    Prescription drug abuse and addiction are serious medical conditions that require treatment by chemical dependency specialists. Thanks for providing the information.

  • Don Naman

    Very helpful information. I have suspected that someone I love is using prescription drugs, I will be more aware of the signs. Then comes the intervention.

  • Meen N

    I was not aware of the fact that the prescribed drugs if used in excess will lead to drug addiction. Does the common pain killer like Ibuprofen will also cause addiction? If somebody takes Ibuprofen every week as a pain killer, will it be harmful to them?

  • Salma Tores

    Sometimes it can be very obvious when someone is abusing prescription drugs. I have been around those who have and the most common thing I saw was the person “not being there”, or just spacing out. Others start to hallucinate and hear things that are not there.

  • Didi Smith

    It’s good to know what to look for if you think one of your friends or loved ones has an addiction problem. Sometimes it’s hard to tell, especially in the beginning stages. But that is where you would want to see it as the sooner you get the person help, the easier it will be for them to get sober.

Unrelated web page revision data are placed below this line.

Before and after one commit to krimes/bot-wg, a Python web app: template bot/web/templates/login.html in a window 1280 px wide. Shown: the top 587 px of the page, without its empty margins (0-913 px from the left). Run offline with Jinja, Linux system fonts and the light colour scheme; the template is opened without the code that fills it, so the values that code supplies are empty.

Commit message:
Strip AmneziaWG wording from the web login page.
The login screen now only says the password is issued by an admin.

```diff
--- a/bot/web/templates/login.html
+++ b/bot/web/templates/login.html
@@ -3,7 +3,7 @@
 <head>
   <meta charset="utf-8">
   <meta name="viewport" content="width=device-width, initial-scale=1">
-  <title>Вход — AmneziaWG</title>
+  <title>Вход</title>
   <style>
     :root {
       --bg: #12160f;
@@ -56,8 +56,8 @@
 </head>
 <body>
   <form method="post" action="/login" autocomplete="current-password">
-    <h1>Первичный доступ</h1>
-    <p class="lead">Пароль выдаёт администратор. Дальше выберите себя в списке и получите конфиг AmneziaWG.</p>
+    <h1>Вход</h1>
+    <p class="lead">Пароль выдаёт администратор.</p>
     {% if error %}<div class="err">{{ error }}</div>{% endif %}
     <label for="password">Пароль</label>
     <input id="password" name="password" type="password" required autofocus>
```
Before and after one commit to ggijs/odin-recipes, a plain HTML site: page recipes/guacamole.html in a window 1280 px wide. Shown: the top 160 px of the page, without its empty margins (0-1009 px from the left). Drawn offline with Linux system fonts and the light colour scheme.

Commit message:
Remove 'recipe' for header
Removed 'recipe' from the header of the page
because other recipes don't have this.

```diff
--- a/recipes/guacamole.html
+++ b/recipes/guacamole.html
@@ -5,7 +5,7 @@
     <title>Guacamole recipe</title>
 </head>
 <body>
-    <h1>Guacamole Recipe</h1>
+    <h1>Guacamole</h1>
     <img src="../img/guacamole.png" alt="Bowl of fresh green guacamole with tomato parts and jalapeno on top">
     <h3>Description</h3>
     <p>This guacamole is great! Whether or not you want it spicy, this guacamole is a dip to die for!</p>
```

Keeping in mind these points and how they would manifest themselves gives you the ability to help the person and get them into a good rehab center where they can recover from their addiction. I will definitely use this article so I’m able to spot when someone I know is suffering.

  • carcol

    I guess the this is the major question – how do you know. I would say that addiction to something is when you have a substance that you take that you just can’t live without. And I have seen a lot of people who have been prescribed drugs by their doctors that they have been taking for years and they can’t stop. The drugs are so much a part of their lives now that not taking them causes more pain than they can bare. It seems that this should never happen. If the drug is something that someone can become addicted to, then doctors should keep track of these people and make sure that they don’t become addicted and that they get off these drugs before that happens. There are so many treatments available these days for people to use that becoming addicted to prescription drugs should not happen.

  • Write a Comment

    Your email address will not be published. Required fields are marked *

    Enabling vs. Empowering: How to Know the Difference in Addiction Recovery

    Addiction has been one of the largest problems within our nation for many years. This is easily understood when viewing the …

    Is There a Connection Between Diabetes and Alcoholism

    Many of the substances that continue to fuel the addiction epidemic in our nation are actually legal. One of these would …

    Should Doctors be Held Accountable for Patients’ Opioid Addictions

    There is an abundance of debate as to whether or not doctors should be held accountable for their patients’ opioid addictions. …